XXIX. The Ethos of Contemporary New Religions

Recent decades have seen the growth in number of both world-affirming and world-renouncing religions (and of others less readily categorized in these broad dichotomous terms). The world-renouncing religions have arisen in protest against what they have tended to see as the growing materialism, consumerism, and hedonism of western society. Some of them owe their orientations to the ascetic tradition of Christianity, others have found some affinity with environmental concerns, yet others have drawn on the same climate of mood that gave rise to the “hippy” culture of the 1960s. In contrast, world-affirming orientations manifest strong continuities with contemporary secular culture, and with some of the changed dispositions evident in twentieth-century Christianity. As religious concerns have shifted from the preoccupation with the afterlife, which was the dominant focus of Christianity in previous centuries, so new religious movements have also come to emphasize the idea of salvation in this world and in the present lifetime. Life-enhancement, the pursuit of happiness, the realization of human potential have become respectable and widely endorsed goals, and it is not surprising the new religions should have embraced them. In a world of scarcity, natural disaster, famine, and low levels of technology, religious asceticism was a congruous ethic. It complemented the needs of a producer society in which hard work and low returns had to be accepted, in which gratifications had to be postponed (often to a hypothesized afterlife) so that capital might be accumulated. But in a society oriented to consumption, in which technology has produced enhanced expectations of the wealth and benefit to be experienced, an ascetic ethic would run counter to the need to induce people to bolster the economy by spending, by seeking entertainment and material well-being. Just as the traditional asceticism of Christianity became outmoded, so the orientations of new patterns of religious spirituality came to reflect the new social ethos. The contemporary currency of hedonistic values in secular society has been increasingly reflected even in mainstream religion. The optimism and emphasis on unlimited benefit canvassed, outside the mainstream, by Christian Science, was followed, within the major denominations, by the advocacy of positive thinking by Norman Vincent Peale, a Protestant, by Monsignor Fulton Sheen, a Catholic, and by Rabbi Joshua Liebman. More recent decades have seen the development of Prosperity Theology as a legitimization of the benefits which Christians should expect from prayerful religion.
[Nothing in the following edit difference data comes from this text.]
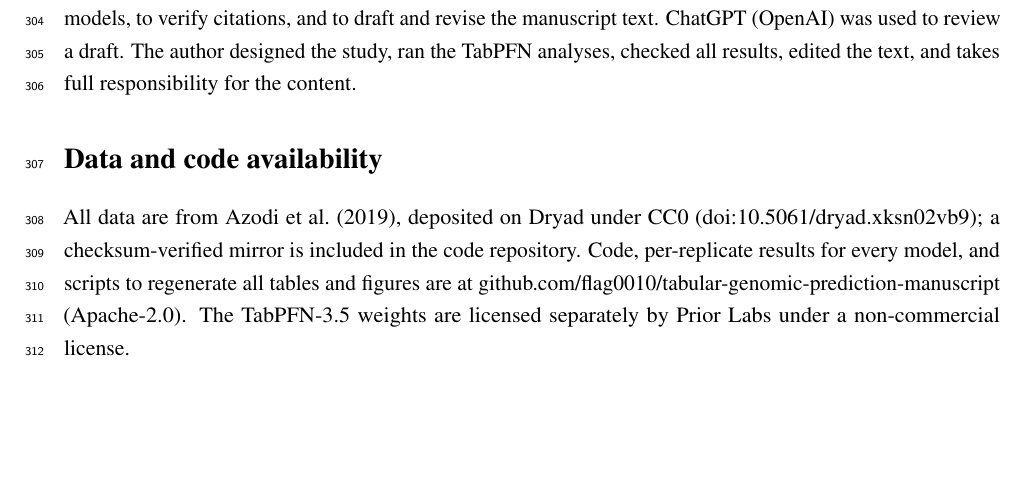
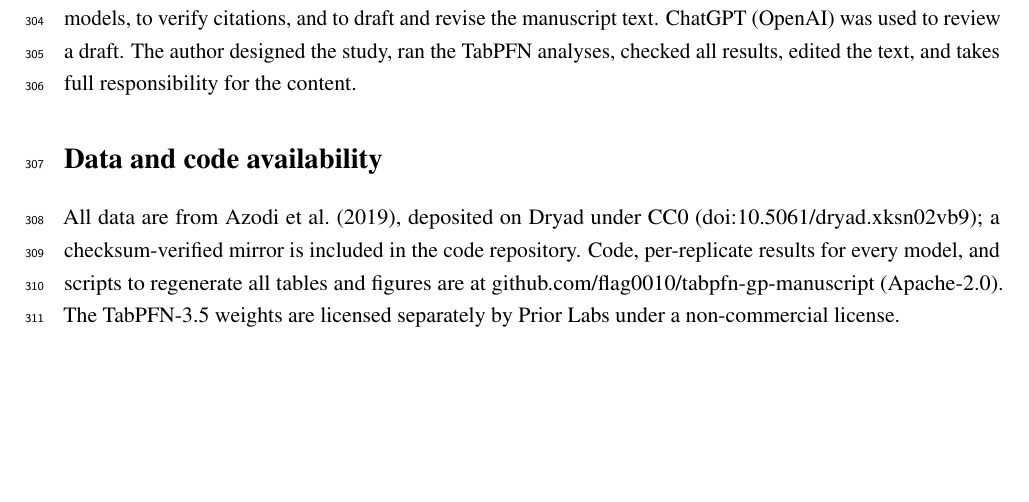
Before and after one commit to flag0010/tabpfn-gp-manuscript, a LaTeX paper (manuscript/main.tex): part of page 11 of 15, cut so that both start at the same text. Compiled offline with pdfLaTeX.

Commit message:
Point data availability link to tabpfn-gp-manuscript; restore .gitignore
Co-Authored-By: Claude Opus 5.5 <noreply@anthropic.com>
Claude-Session: https://claude.ai/code/session_01LB1k319WJmsKQFv4AiRzA9

```diff
--- a/manuscript/main.tex
+++ b/manuscript/main.tex
@@ -221,7 +221,7 @@ Claude (Anthropic) was used extensively in this work: to write and run analysis
 
 \section*{Data and code availability}
 
-All data are from \citet{azodi2019}, deposited on Dryad under CC0 (\href{https://doi.org/10.5061/dryad.xksn02vb9}{doi:10.5061/dryad.xksn02vb9}); a checksum-verified mirror is included in the code repository. Code, per-replicate results for every model, and scripts to regenerate all tables and figures are at \href{https://github.com/flag0010/tabular-genomic-prediction-manuscript}{github.com/flag0010/tabular-genomic-prediction-manuscript} (Apache-2.0). The TabPFN-3.5 weights are licensed separately by Prior Labs under a non-commercial license.
+All data are from \citet{azodi2019}, deposited on Dryad under CC0 (\href{https://doi.org/10.5061/dryad.xksn02vb9}{doi:10.5061/dryad.xksn02vb9}); a checksum-verified mirror is included in the code repository. Code, per-replicate results for every model, and scripts to regenerate all tables and figures are at \href{https://github.com/flag0010/tabpfn-gp-manuscript}{github.com/flag0010/tabpfn-gp-manuscript} (Apache-2.0). The TabPFN-3.5 weights are licensed separately by Prior Labs under a non-commercial license.
 
 \bibliography{references}
 
```
Also changed, not shown: manuscript/main.pdf, 1 other file.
Psychological techniques for heightened self-control, self-awareness, self-improvement, life-enhancement and a wider capacity for spiritual enrichment have become part of the repertoire of many religious movements as society has moved away from endorsement of sin-laden theologies that were once the central theme of Christian teaching.

XXX. Religion and Morals